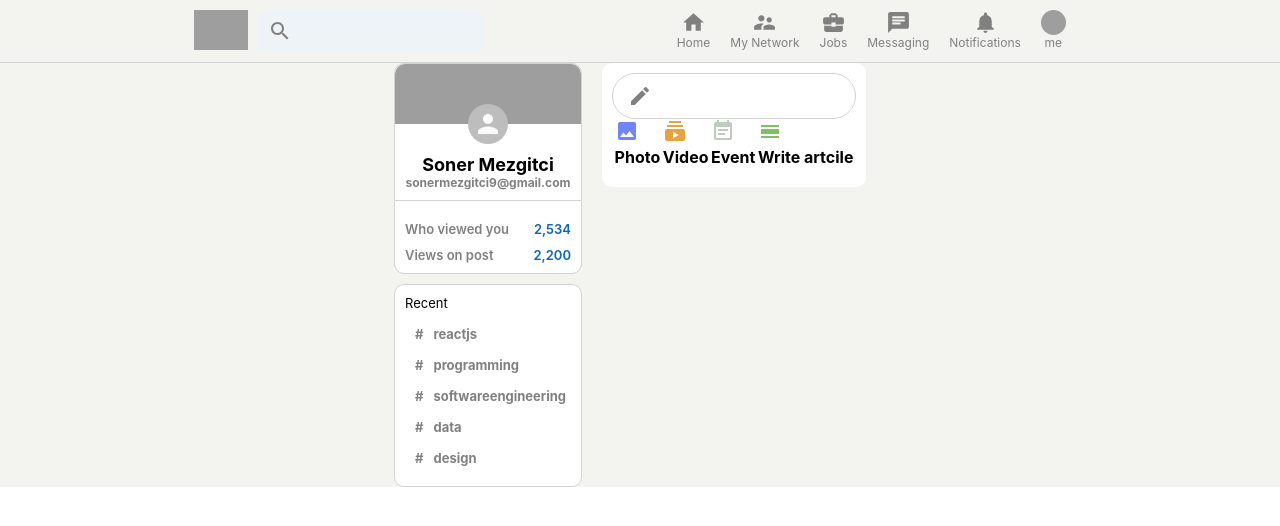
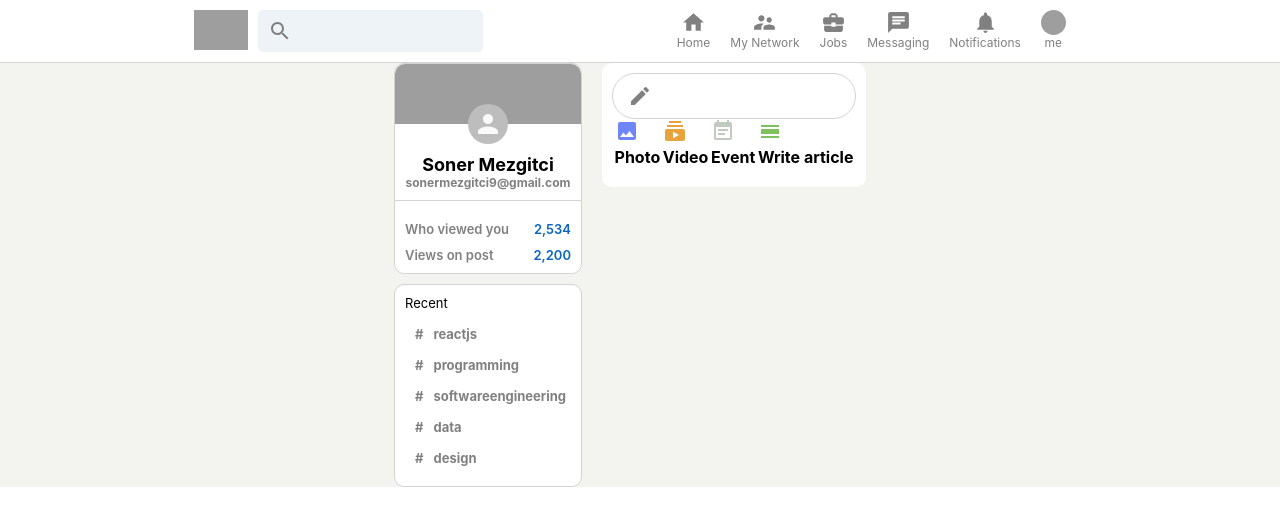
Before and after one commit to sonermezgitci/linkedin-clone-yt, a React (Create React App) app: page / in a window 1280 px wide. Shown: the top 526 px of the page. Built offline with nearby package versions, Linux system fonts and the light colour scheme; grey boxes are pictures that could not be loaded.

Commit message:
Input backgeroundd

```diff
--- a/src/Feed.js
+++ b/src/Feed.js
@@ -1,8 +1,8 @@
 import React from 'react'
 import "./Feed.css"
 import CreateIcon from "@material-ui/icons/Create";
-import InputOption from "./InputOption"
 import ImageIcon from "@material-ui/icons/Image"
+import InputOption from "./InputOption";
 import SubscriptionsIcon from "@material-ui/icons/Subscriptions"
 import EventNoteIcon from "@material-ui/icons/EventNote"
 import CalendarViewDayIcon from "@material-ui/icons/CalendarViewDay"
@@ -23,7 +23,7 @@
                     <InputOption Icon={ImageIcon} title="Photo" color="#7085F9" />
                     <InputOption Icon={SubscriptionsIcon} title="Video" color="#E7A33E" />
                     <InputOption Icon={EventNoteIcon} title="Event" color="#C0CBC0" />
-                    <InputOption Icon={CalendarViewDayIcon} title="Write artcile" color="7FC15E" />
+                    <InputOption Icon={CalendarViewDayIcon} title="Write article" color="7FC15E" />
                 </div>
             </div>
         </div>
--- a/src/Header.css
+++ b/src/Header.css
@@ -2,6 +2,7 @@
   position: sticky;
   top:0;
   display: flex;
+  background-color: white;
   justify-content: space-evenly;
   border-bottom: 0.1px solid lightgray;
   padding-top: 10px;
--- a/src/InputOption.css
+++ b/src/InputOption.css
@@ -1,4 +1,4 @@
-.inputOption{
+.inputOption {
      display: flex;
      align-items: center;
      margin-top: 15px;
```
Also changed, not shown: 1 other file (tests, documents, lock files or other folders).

......

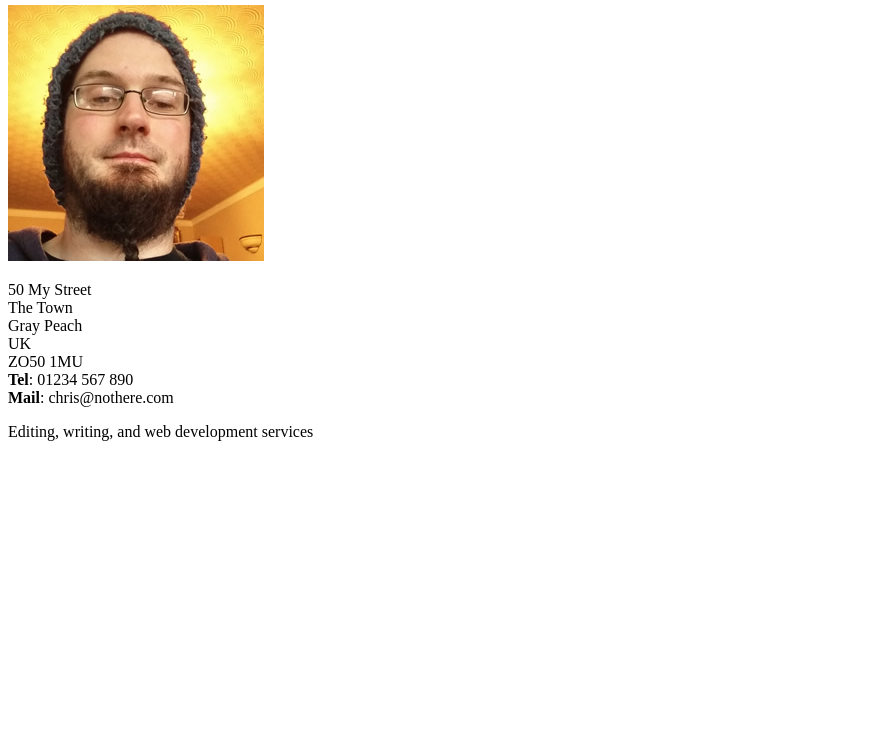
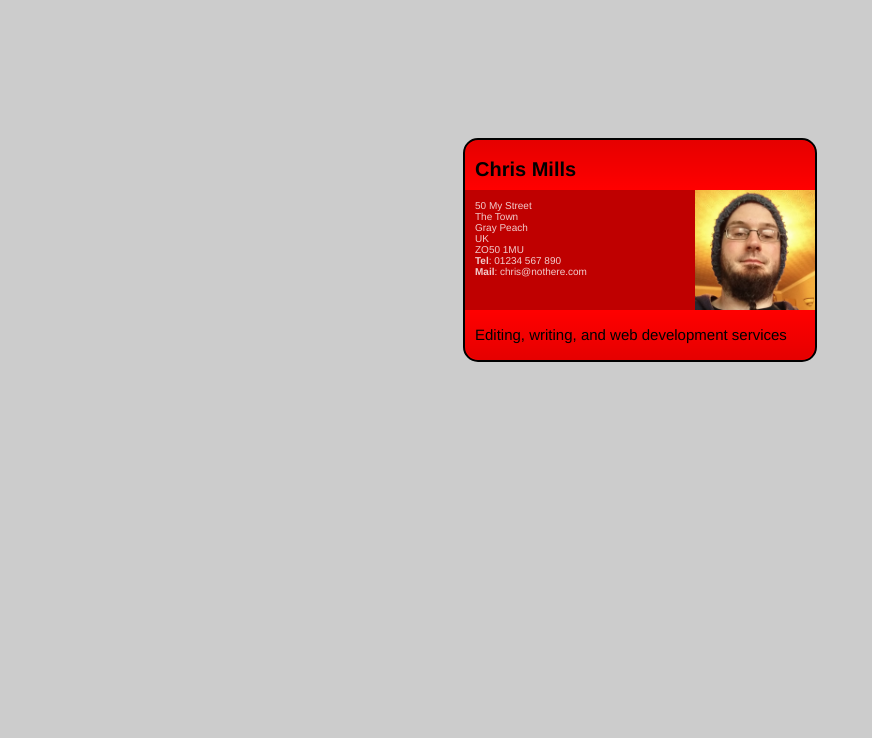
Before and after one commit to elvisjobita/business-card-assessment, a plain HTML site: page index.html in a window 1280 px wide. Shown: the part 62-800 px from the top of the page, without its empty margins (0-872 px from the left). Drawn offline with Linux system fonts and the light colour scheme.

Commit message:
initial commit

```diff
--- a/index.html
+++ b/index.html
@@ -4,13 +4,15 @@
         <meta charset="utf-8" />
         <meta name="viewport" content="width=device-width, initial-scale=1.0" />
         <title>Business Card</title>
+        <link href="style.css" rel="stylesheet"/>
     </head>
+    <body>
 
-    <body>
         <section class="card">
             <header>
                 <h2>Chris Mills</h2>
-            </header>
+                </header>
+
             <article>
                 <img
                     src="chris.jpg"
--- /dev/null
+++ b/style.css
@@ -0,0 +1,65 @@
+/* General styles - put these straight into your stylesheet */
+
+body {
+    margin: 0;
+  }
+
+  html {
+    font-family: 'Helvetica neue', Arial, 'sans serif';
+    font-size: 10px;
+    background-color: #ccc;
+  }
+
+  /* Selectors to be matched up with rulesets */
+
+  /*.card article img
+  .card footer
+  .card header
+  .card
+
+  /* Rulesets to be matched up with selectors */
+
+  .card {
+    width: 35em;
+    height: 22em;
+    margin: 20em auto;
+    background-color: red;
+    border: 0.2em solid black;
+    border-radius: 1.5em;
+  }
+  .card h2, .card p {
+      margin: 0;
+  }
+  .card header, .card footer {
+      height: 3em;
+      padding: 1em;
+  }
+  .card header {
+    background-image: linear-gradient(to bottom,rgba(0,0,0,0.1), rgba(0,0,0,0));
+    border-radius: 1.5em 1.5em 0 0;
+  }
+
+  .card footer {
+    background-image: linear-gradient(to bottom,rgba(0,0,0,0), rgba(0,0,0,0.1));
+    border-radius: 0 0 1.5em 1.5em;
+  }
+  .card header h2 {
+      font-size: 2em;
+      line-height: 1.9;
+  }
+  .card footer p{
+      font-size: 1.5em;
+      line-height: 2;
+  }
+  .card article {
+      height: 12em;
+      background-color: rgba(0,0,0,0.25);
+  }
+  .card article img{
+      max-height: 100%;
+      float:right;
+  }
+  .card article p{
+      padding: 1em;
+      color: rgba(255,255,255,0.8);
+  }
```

......

• [TASK INSTRUCTIONS]
Looking over the records, find each line with the word "CalendarViewDayIcon" and copy it.

• [EXERCISE RESULT]
 import CalendarViewDayIcon from "@material-ui/icons/CalendarViewDay"
-                    <InputOption Icon={CalendarViewDayIcon} title="Write artcile" color="7FC15E" />
+                    <InputOption Icon={CalendarViewDayIcon} title="Write article" color="7FC15E" />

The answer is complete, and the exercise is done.